● Brief: The reply should be the records repeated exactly, without any images.

(Detected change data)
::::
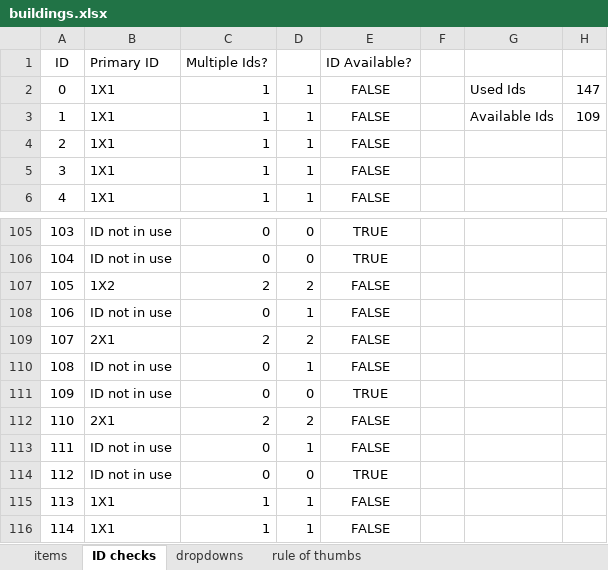
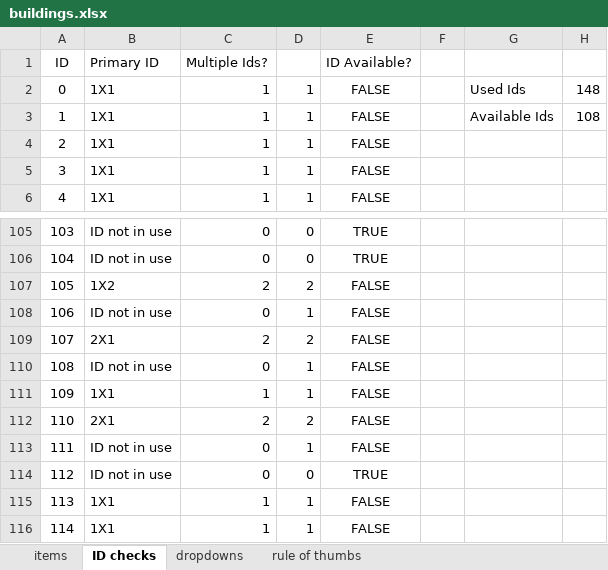
Before and after one commit to OpenTTD-JPplus/JPplusBuildings, an Excel workbook: docs/buildings.xlsx, sheet ID checks, drawn as a sheet; only a part is shown, gaps mark what is left out; values as stored, in another font and other column widths than the file's, no borders; conditional formats not drawn; the diff names each change by its address in the sheet, - before the commit and + after, or states it on an @@ line.

```diff
--- a/docs/buildings.xlsx (sheet ID checks)
+++ b/docs/buildings.xlsx (sheet ID checks)
-H2: 147
+H2: 148
-H3: 109
+H3: 108
-B111 (Primary ID): ID not in use
+B111 (Primary ID): 1X1
-C111 (Multiple Ids?): 0
+C111 (Multiple Ids?): 1
-D111: 0
+D111: 1
-E111 (ID Available?): TRUE
+E111 (ID Available?): FALSE
```
Also changed, not shown: sheet items, 28 other files.
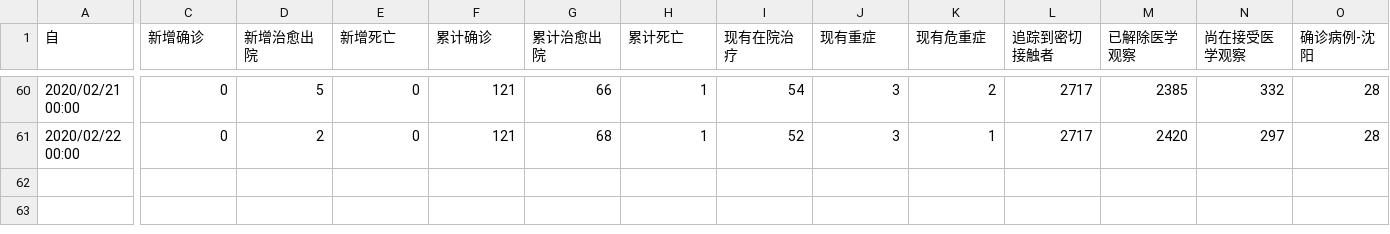
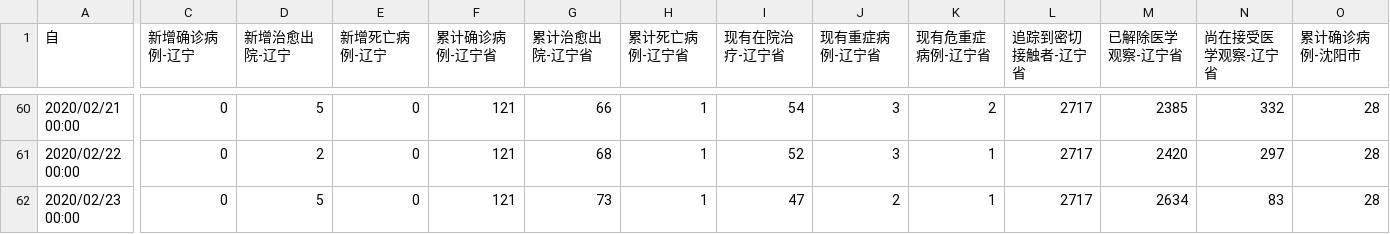
Before and after one commit to nks5117/COVID-19-data, a CSV file: data-liaoning.csv, drawn as a sheet; only a part is shown, gaps mark what is left out; rows hold the shown columns only; the diff covers the shown part only; the diff names each change by its address in the sheet, - before the commit and + after, or states it on an @@ line.

```diff
--- a/data-liaoning.csv
+++ b/data-liaoning.csv
-C1: 新增确诊
+C1: 新增确诊病例-辽宁
-D1: 新增治愈出院
+D1: 新增治愈出院-辽宁
-E1: 新增死亡
+E1: 新增死亡病例-辽宁
-F1: 累计确诊
+F1: 累计确诊病例-辽宁省
-G1: 累计治愈出院
+G1: 累计治愈出院-辽宁省
-H1: 累计死亡
+H1: 累计死亡病例-辽宁省
-I1: 现有在院治疗
+I1: 现有在院治疗-辽宁省
-J1: 现有重症
+J1: 现有重症病例-辽宁省
-K1: 现有危重症
+K1: 现有危重症病例-辽宁省
-L1: 追踪到密切接触者
+L1: 追踪到密切接触者-辽宁省
-M1: 已解除医学观察
+M1: 已解除医学观察-辽宁省
-N1: 尚在接受医学观察
+N1: 尚在接受医学观察-辽宁省
-O1: 确诊病例-沈阳
+O1: 累计确诊病例-沈阳市
+row 62: 2020/02/23 00:00 | 0 | 5 | 0 | 121 | 73 | 1 | 47 | 2 | 1 | 2717 | 2634 | 83 | 28
```
Also changed, not shown: 12 edited cells elsewhere in this file, data-nhc.csv, 2 other files.
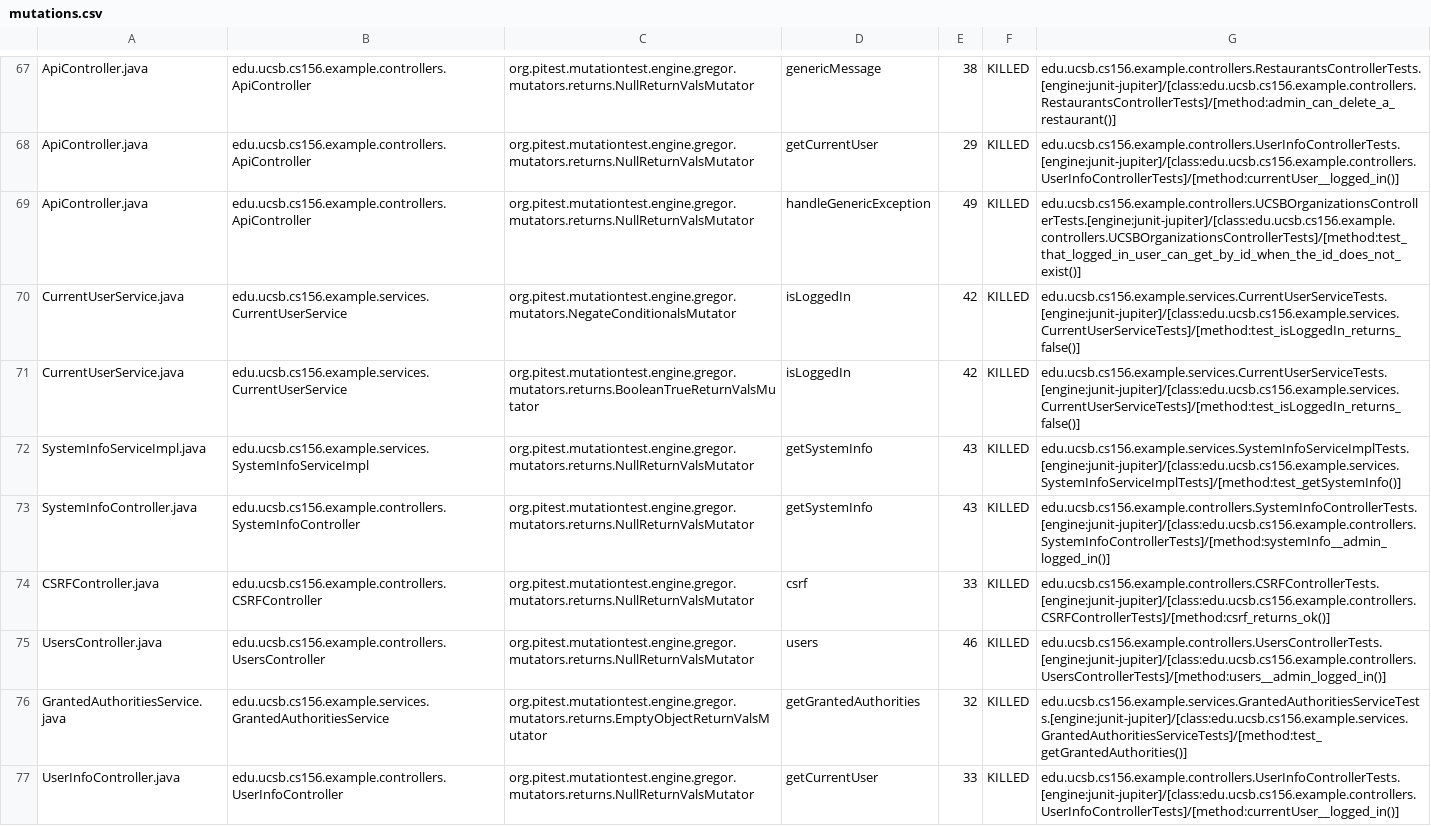
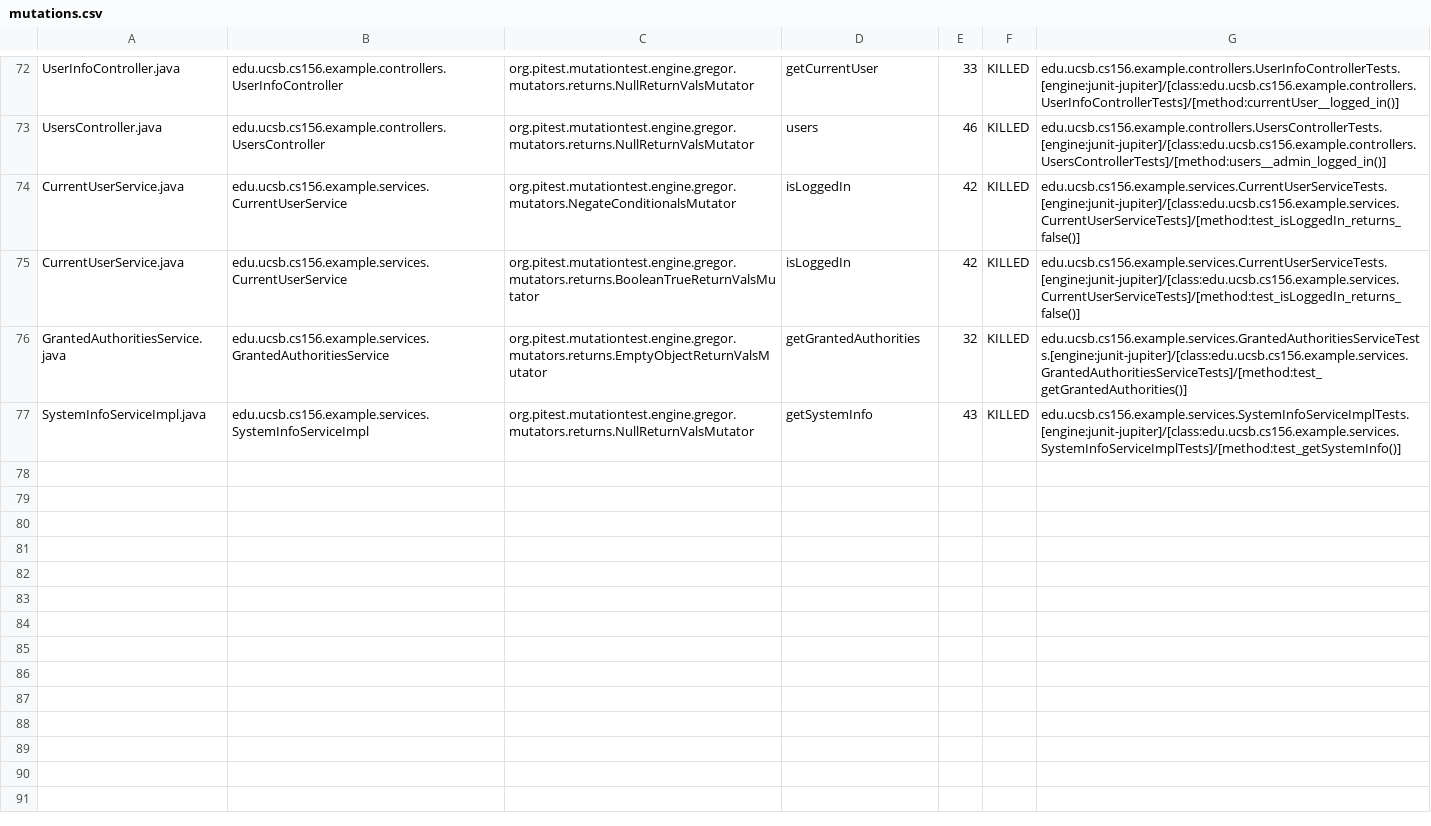
Before and after one commit to ucsb-cs156-s24/team03-s24-5pm-3, a CSV file: prs/68/pitest/mutations.csv, drawn as a sheet; only a part is shown, gaps mark what is left out; removed rows and columns are numbered as before the commit, all else as after; the diff covers the shown part only; the diff names each change by its address in the sheet, - before the commit and + after, or states it on an @@ line.

Commit message:
Deploying to gh-pages from @ ucsb-cs156-s24/team03-s24-5pm-3@d63c3c9b96a86555b9bf753a945d7f0fc2f67fa6 🚀

```diff
--- a/prs/68/pitest/mutations.csv
+++ b/prs/68/pitest/mutations.csv
-A72: ApiController.java
+A72: UserInfoController.java
-B72: edu.ucsb.cs156.example.controllers.ApiController
+B72: edu.ucsb.cs156.example.controllers.UserInfoController
-D72: genericMessage
+D72: getCurrentUser
-E72: 38
+E72: 33
-G72: edu.ucsb.cs156.example.controllers.RestaurantsControllerTests.[engine:junit-jupiter]/[class:edu.ucsb.cs156.example.controllers.RestaurantsControllerTests]/[method:admin_can_delete_a_restaurant()]
+G72: edu.ucsb.cs156.example.controllers.UserInfoControllerTests.[engine:junit-jupiter]/[class:edu.ucsb.cs156.example.controllers.UserInfoControllerTests]/[method:currentUser__logged_in()]
@@ row 68 moved to row 2: ApiController.java @@
-A73: ApiController.java
+A73: UsersController.java
-B73: edu.ucsb.cs156.example.controllers.ApiController
+B73: edu.ucsb.cs156.example.controllers.UsersController
-D73: handleGenericException
+D73: users
-E73: 49
+E73: 46
-G73: edu.ucsb.cs156.example.controllers.UCSBOrganizationsControllerTests.[engine:junit-jupiter]/[class:edu.ucsb.cs156.example.controllers.UCSBOrganizationsControllerTests]/[method:test_that_logged_in_user_can_get_by_id_when_the_id_does_not_exist()]
+G73: edu.ucsb.cs156.example.controllers.UsersControllerTests.[engine:junit-jupiter]/[class:edu.ucsb.cs156.example.controllers.UsersControllerTests]/[method:users__admin_logged_in()]
@@ row 73 moved to row 18: SystemInfoController.java @@
@@ row 74 moved to row 4: CSRFController.java @@
-row 75: UsersController.java | edu.ucsb.cs156.example.controllers.UsersController | org.pitest.mutationtest.engine.gregor.mutators.returns.NullReturnValsMutator | users | 46 | KILLED | edu.ucsb.cs156.example.controllers.UsersControllerTests.[engine:junit-jupiter]/[class:edu.ucsb.cs156.example.controllers.UsersControllerTests]/[method:users__admin_logged_in()]
-row 77: UserInfoController.java | edu.ucsb.cs156.example.controllers.UserInfoController | org.pitest.mutationtest.engine.gregor.mutators.returns.NullReturnValsMutator | getCurrentUser | 33 | KILLED | edu.ucsb.cs156.example.controllers.UserInfoControllerTests.[engine:junit-jupiter]/[class:edu.ucsb.cs156.example.controllers.UserInfoControllerTests]/[method:currentUser__logged_in()]
```
Also changed, not shown: 2 added rows and 28 moved rows elsewhere in this file, 13 other files.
::::
● Written answer:
Before and after one commit to OpenTTD-JPplus/JPplusBuildings, an Excel workbook: docs/buildings.xlsx, sheet ID checks, drawn as a sheet; only a part is shown, gaps mark what is left out; values as stored, in another font and other column widths than the file's, no borders; conditional formats not drawn; the diff names each change by its address in the sheet, - before the commit and + after, or states it on an @@ line.

```diff
--- a/docs/buildings.xlsx (sheet ID checks)
+++ b/docs/buildings.xlsx (sheet ID checks)
-H2: 147
+H2: 148
-H3: 109
+H3: 108
-B111 (Primary ID): ID not in use
+B111 (Primary ID): 1X1
-C111 (Multiple Ids?): 0
+C111 (Multiple Ids?): 1
-D111: 0
+D111: 1
-E111 (ID Available?): TRUE
+E111 (ID Available?): FALSE
```
Also changed, not shown: sheet items, 28 other files.
Before and after one commit to nks5117/COVID-19-data, a CSV file: data-liaoning.csv, drawn as a sheet; only a part is shown, gaps mark what is left out; rows hold the shown columns only; the diff covers the shown part only; the diff names each change by its address in the sheet, - before the commit and + after, or states it on an @@ line.

```diff
--- a/data-liaoning.csv
+++ b/data-liaoning.csv
-C1: 新增确诊
+C1: 新增确诊病例-辽宁
-D1: 新增治愈出院
+D1: 新增治愈出院-辽宁
-E1: 新增死亡
+E1: 新增死亡病例-辽宁
-F1: 累计确诊
+F1: 累计确诊病例-辽宁省
-G1: 累计治愈出院
+G1: 累计治愈出院-辽宁省
-H1: 累计死亡
+H1: 累计死亡病例-辽宁省
-I1: 现有在院治疗
+I1: 现有在院治疗-辽宁省
-J1: 现有重症
+J1: 现有重症病例-辽宁省
-K1: 现有危重症
+K1: 现有危重症病例-辽宁省
-L1: 追踪到密切接触者
+L1: 追踪到密切接触者-辽宁省
-M1: 已解除医学观察
+M1: 已解除医学观察-辽宁省
-N1: 尚在接受医学观察
+N1: 尚在接受医学观察-辽宁省
-O1: 确诊病例-沈阳
+O1: 累计确诊病例-沈阳市
+row 62: 2020/02/23 00:00 | 0 | 5 | 0 | 121 | 73 | 1 | 47 | 2 | 1 | 2717 | 2634 | 83 | 28
```
Also changed, not shown: 12 edited cells elsewhere in this file, data-nhc.csv, 2 other files.
Before and after one commit to ucsb-cs156-s24/team03-s24-5pm-3, a CSV file: prs/68/pitest/mutations.csv, drawn as a sheet; only a part is shown, gaps mark what is left out; removed rows and columns are numbered as before the commit, all else as after; the diff covers the shown part only; the diff names each change by its address in the sheet, - before the commit and + after, or states it on an @@ line.

Commit message:
Deploying to gh-pages from @ ucsb-cs156-s24/team03-s24-5pm-3@d63c3c9b96a86555b9bf753a945d7f0fc2f67fa6 🚀

```diff
--- a/prs/68/pitest/mutations.csv
+++ b/prs/68/pitest/mutations.csv
-A72: ApiController.java
+A72: UserInfoController.java
-B72: edu.ucsb.cs156.example.controllers.ApiController
+B72: edu.ucsb.cs156.example.controllers.UserInfoController
-D72: genericMessage
+D72: getCurrentUser
-E72: 38
+E72: 33
-G72: edu.ucsb.cs156.example.controllers.RestaurantsControllerTests.[engine:junit-jupiter]/[class:edu.ucsb.cs156.example.controllers.RestaurantsControllerTests]/[method:admin_can_delete_a_restaurant()]
+G72: edu.ucsb.cs156.example.controllers.UserInfoControllerTests.[engine:junit-jupiter]/[class:edu.ucsb.cs156.example.controllers.UserInfoControllerTests]/[method:currentUser__logged_in()]
@@ row 68 moved to row 2: ApiController.java @@
-A73: ApiController.java
+A73: UsersController.java
-B73: edu.ucsb.cs156.example.controllers.ApiController
+B73: edu.ucsb.cs156.example.controllers.UsersController
-D73: handleGenericException
+D73: users
-E73: 49
+E73: 46
-G73: edu.ucsb.cs156.example.controllers.UCSBOrganizationsControllerTests.[engine:junit-jupiter]/[class:edu.ucsb.cs156.example.controllers.UCSBOrganizationsControllerTests]/[method:test_that_logged_in_user_can_get_by_id_when_the_id_does_not_exist()]
+G73: edu.ucsb.cs156.example.controllers.UsersControllerTests.[engine:junit-jupiter]/[class:edu.ucsb.cs156.example.controllers.UsersControllerTests]/[method:users__admin_logged_in()]
@@ row 73 moved to row 18: SystemInfoController.java @@
@@ row 74 moved to row 4: CSRFController.java @@
-row 75: UsersController.java | edu.ucsb.cs156.example.controllers.UsersController | org.pitest.mutationtest.engine.gregor.mutators.returns.NullReturnValsMutator | users | 46 | KILLED | edu.ucsb.cs156.example.controllers.UsersControllerTests.[engine:junit-jupiter]/[class:edu.ucsb.cs156.example.controllers.UsersControllerTests]/[method:users__admin_logged_in()]
-row 77: UserInfoController.java | edu.ucsb.cs156.example.controllers.UserInfoController | org.pitest.mutationtest.engine.gregor.mutators.returns.NullReturnValsMutator | getCurrentUser | 33 | KILLED | edu.ucsb.cs156.example.controllers.UserInfoControllerTests.[engine:junit-jupiter]/[class:edu.ucsb.cs156.example.controllers.UserInfoControllerTests]/[method:currentUser__logged_in()]
```
Also changed, not shown: 2 added rows and 28 moved rows elsewhere in this file, 13 other files.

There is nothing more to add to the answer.